=== Section Start ===

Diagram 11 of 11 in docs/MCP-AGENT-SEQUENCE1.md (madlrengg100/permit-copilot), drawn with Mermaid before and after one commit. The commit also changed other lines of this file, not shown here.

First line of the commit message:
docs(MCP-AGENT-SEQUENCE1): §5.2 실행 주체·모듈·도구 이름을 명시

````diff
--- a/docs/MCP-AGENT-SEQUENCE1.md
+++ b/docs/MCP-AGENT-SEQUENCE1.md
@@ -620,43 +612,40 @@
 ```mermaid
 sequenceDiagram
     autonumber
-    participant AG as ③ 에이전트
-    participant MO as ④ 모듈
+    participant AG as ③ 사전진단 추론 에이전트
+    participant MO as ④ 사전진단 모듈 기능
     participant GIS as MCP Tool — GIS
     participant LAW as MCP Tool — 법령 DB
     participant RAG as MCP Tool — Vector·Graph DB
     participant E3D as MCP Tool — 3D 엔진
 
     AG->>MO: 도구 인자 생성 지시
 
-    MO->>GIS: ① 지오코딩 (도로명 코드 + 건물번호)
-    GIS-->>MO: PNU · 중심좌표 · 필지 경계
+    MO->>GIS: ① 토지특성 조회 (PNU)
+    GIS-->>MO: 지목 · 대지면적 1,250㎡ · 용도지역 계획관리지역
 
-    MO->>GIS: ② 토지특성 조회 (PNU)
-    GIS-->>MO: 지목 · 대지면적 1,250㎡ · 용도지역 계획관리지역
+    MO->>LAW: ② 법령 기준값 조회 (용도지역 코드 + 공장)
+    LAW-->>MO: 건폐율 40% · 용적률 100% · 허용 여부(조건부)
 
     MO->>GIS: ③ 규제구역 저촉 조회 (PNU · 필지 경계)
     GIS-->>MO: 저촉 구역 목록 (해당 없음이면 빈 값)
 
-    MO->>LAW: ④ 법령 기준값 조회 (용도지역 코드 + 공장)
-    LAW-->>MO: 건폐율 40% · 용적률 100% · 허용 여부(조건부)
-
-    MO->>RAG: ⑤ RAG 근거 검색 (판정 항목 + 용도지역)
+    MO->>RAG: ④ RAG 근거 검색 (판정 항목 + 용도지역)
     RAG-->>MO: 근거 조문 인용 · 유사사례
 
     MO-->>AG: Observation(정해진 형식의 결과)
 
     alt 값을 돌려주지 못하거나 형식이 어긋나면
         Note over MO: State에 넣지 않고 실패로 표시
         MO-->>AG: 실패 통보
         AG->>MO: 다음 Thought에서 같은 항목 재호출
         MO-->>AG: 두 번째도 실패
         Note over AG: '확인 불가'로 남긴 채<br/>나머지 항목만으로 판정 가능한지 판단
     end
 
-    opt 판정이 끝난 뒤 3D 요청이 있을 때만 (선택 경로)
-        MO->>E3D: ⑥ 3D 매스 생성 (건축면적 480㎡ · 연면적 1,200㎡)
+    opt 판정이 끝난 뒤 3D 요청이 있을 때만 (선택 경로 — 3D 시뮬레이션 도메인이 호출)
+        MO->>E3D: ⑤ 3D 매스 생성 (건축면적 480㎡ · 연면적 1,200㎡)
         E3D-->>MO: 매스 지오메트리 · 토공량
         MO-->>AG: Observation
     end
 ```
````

=== Section End ===

## ACTIVITY
Everything from the line with "⑤ RAG 근거 검색 (판정 항목 + 용도지역)" through the last line of the data above, please return word for word, and no other line.

## ANSWER AREA
-    MO->>RAG: ⑤ RAG 근거 검색 (판정 항목 + 용도지역)
+    MO->>RAG: ④ RAG 근거 검색 (판정 항목 + 용도지역)
     RAG-->>MO: 근거 조문 인용 · 유사사례
 
     MO-->>AG: Observation(정해진 형식의 결과)
 
     alt 값을 돌려주지 못하거나 형식이 어긋나면
         Note over MO: State에 넣지 않고 실패로 표시
         MO-->>AG: 실패 통보
         AG->>MO: 다음 Thought에서 같은 항목 재호출
         MO-->>AG: 두 번째도 실패
         Note over AG: '확인 불가'로 남긴 채<br/>나머지 항목만으로 판정 가능한지 판단
     end
 
-    opt 판정이 끝난 뒤 3D 요청이 있을 때만 (선택 경로)
-        MO->>E3D: ⑥ 3D 매스 생성 (건축면적 480㎡ · 연면적 1,200㎡)
+    opt 판정이 끝난 뒤 3D 요청이 있을 때만 (선택 경로 — 3D 시뮬레이션 도메인이 호출)
+        MO->>E3D: ⑤ 3D 매스 생성 (건축면적 480㎡ · 연면적 1,200㎡)
         E3D-->>MO: 매스 지오메트리 · 토공량
         MO-->>AG: Observation
     end
 ```
````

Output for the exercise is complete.